*** Opening THE INPUT ***

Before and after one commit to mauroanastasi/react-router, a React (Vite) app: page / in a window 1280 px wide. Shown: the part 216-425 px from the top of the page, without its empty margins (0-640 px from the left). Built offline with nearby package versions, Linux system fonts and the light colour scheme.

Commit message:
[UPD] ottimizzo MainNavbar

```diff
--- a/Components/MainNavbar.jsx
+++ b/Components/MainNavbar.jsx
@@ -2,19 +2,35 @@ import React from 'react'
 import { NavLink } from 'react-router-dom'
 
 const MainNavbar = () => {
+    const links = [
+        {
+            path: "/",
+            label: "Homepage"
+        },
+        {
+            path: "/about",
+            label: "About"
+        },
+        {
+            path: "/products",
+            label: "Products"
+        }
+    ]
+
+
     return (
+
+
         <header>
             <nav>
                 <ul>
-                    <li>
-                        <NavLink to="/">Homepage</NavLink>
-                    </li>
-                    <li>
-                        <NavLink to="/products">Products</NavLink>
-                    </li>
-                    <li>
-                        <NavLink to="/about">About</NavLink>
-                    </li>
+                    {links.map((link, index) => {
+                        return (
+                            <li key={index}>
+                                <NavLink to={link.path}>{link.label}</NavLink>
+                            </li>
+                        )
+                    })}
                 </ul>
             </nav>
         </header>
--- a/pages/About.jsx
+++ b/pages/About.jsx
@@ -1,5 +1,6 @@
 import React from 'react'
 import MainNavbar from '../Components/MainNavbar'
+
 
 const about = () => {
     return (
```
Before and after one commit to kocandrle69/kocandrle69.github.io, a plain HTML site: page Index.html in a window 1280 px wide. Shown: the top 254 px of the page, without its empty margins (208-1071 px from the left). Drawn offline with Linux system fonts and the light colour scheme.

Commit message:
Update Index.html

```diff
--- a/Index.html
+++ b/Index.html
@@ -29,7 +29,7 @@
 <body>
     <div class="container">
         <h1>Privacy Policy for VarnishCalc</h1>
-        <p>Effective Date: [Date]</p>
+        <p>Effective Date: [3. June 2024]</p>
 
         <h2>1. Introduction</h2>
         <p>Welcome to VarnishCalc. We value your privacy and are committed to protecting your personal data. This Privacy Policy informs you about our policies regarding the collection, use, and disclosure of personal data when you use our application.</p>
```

*** Closing THE INPUT ***

→ **PROBLEM REQUIREMENTS**
Return the full data, every line of it, with nothing altered.

→ **FINISHED TASK**
Before and after one commit to mauroanastasi/react-router, a React (Vite) app: page / in a window 1280 px wide. Shown: the part 216-425 px from the top of the page, without its empty margins (0-640 px from the left). Built offline with nearby package versions, Linux system fonts and the light colour scheme.

Commit message:
[UPD] ottimizzo MainNavbar

```diff
--- a/Components/MainNavbar.jsx
+++ b/Components/MainNavbar.jsx
@@ -2,19 +2,35 @@ import React from 'react'
 import { NavLink } from 'react-router-dom'
 
 const MainNavbar = () => {
+    const links = [
+        {
+            path: "/",
+            label: "Homepage"
+        },
+        {
+            path: "/about",
+            label: "About"
+        },
+        {
+            path: "/products",
+            label: "Products"
+        }
+    ]
+
+
     return (
+
+
         <header>
             <nav>
                 <ul>
-                    <li>
-                        <NavLink to="/">Homepage</NavLink>
-                    </li>
-                    <li>
-                        <NavLink to="/products">Products</NavLink>
-                    </li>
-                    <li>
-                        <NavLink to="/about">About</NavLink>
-                    </li>
+                    {links.map((link, index) => {
+                        return (
+                            <li key={index}>
+                                <NavLink to={link.path}>{link.label}</NavLink>
+                            </li>
+                        )
+                    })}
                 </ul>
             </nav>
         </header>
--- a/pages/About.jsx
+++ b/pages/About.jsx
@@ -1,5 +1,6 @@
 import React from 'react'
 import MainNavbar from '../Components/MainNavbar'
+
 
 const about = () => {
     return (
```
Before and after one commit to kocandrle69/kocandrle69.github.io, a plain HTML site: page Index.html in a window 1280 px wide. Shown: the top 254 px of the page, without its empty margins (208-1071 px from the left). Drawn offline with Linux system fonts and the light colour scheme.

Commit message:
Update Index.html

```diff
--- a/Index.html
+++ b/Index.html
@@ -29,7 +29,7 @@
 <body>
     <div class="container">
         <h1>Privacy Policy for VarnishCalc</h1>
-        <p>Effective Date: [Date]</p>
+        <p>Effective Date: [3. June 2024]</p>
 
         <h2>1. Introduction</h2>
         <p>Welcome to VarnishCalc. We value your privacy and are committed to protecting your personal data. This Privacy Policy informs you about our policies regarding the collection, use, and disclosure of personal data when you use our application.</p>
```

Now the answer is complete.